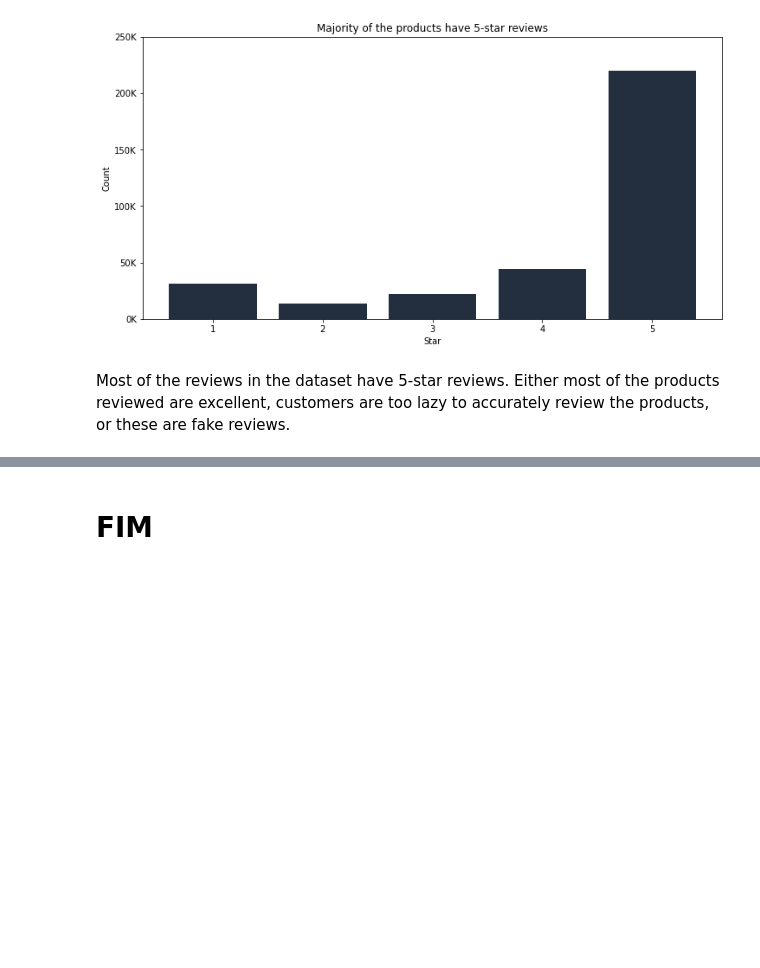
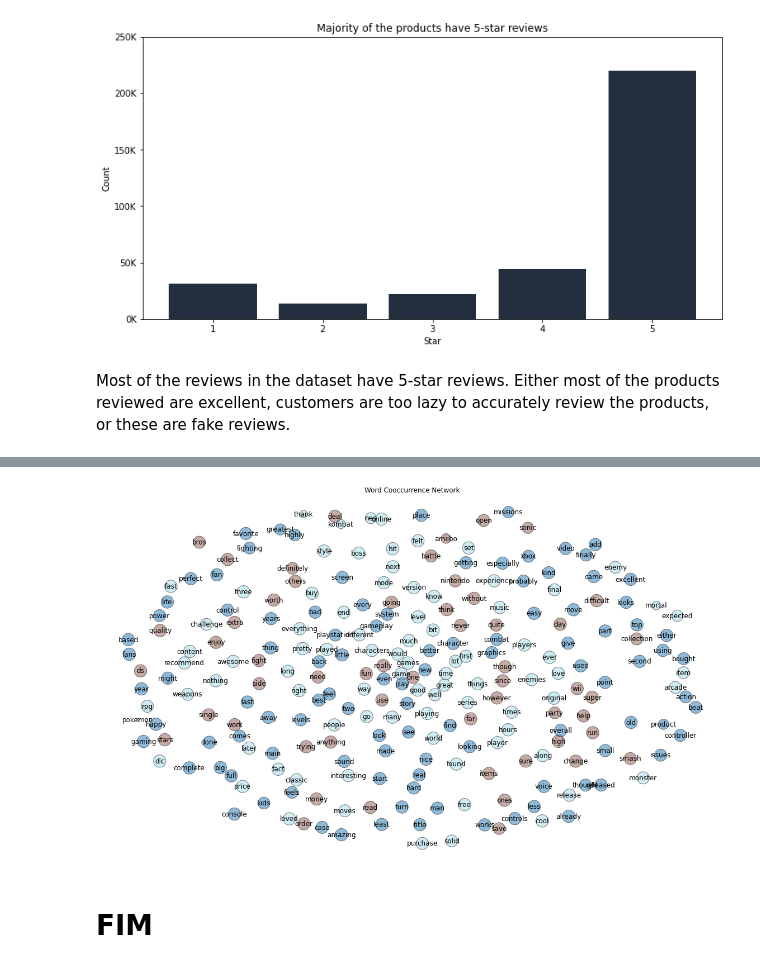
Before and after one commit to abeljoshua20/Amazon-Customer-Review-Network-Analysis, a Jupyter notebook: Final Project.ipynb, the cells around one changed output, grey strips where cells are left out. Cells and saved outputs as stored; diff of their text form; code cells hidden in the pictures; blank space fills up the shorter version.

Commit message:
With customer network

```diff
--- a/Final Project.ipynb
+++ b/Final Project.ipynb
@@ -385,0 +363,4 @@ Most of the reviews in the dataset have 5-star reviews. Either most of the produ
+# %%
+df_words_edges = pd.DataFrame(edges, columns =['source', 'target', 'weight'])
+df_words_edges.to_csv('words_edges_200.csv')
+df_words_edges = pd.read_csv('words_edges_200.csv', index_col=0)
@@ -385,0 +369,5 @@ Most of the reviews in the dataset have 5-star reviews. Either most of the produ
+# %%
+review_G = nx.from_pandas_edgelist(df_words_edges, source='source',
+                                       target='target', edge_attr='weight')
+review_G_prop = NetworkProperties(review_G)
+print(review_G_prop)
@@ -386,3 +388,22 @@ Most of the reviews in the dataset have 5-star reviews. Either most of the produ
+# %%
+lm = LouvainMethod()
+lm_result = lm.fit_transform(review_G)
+# %%
+fig, ax = plt.subplots(figsize=(20, 12));
+pos = nx.fruchterman_reingold_layout(review_G, k=13, seed=11)
+node_size = NodeSizeScaler(
+    min_size=30, max_size=500).fit_transform(review_G)
+
+nx.draw_networkx_nodes(review_G, pos, node_size=node_size, cmap='tab20',
+                       alpha=0.5,
+                       node_color=lm_result,
+                       edgecolors='black', ax=ax)
+nx.draw_networkx_labels(review_G, pos, ax=ax)
+ax.axis('off');
+ax.set_title('Word Cooccurrence Network');
+plt.show();
+# %% [output]
+[figure, added]
 # %% [markdown]
 # FIM
 # %% [markdown]
```
Also changed, not shown: parts of 58 cells of this notebook.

EXERCISE OBJECTIVE:
Go through the preceding material and copy each line that has the word "weight".

TASK SOLUTION:
+df_words_edges = pd.DataFrame(edges, columns =['source', 'target', 'weight'])
+                                       target='target', edge_attr='weight')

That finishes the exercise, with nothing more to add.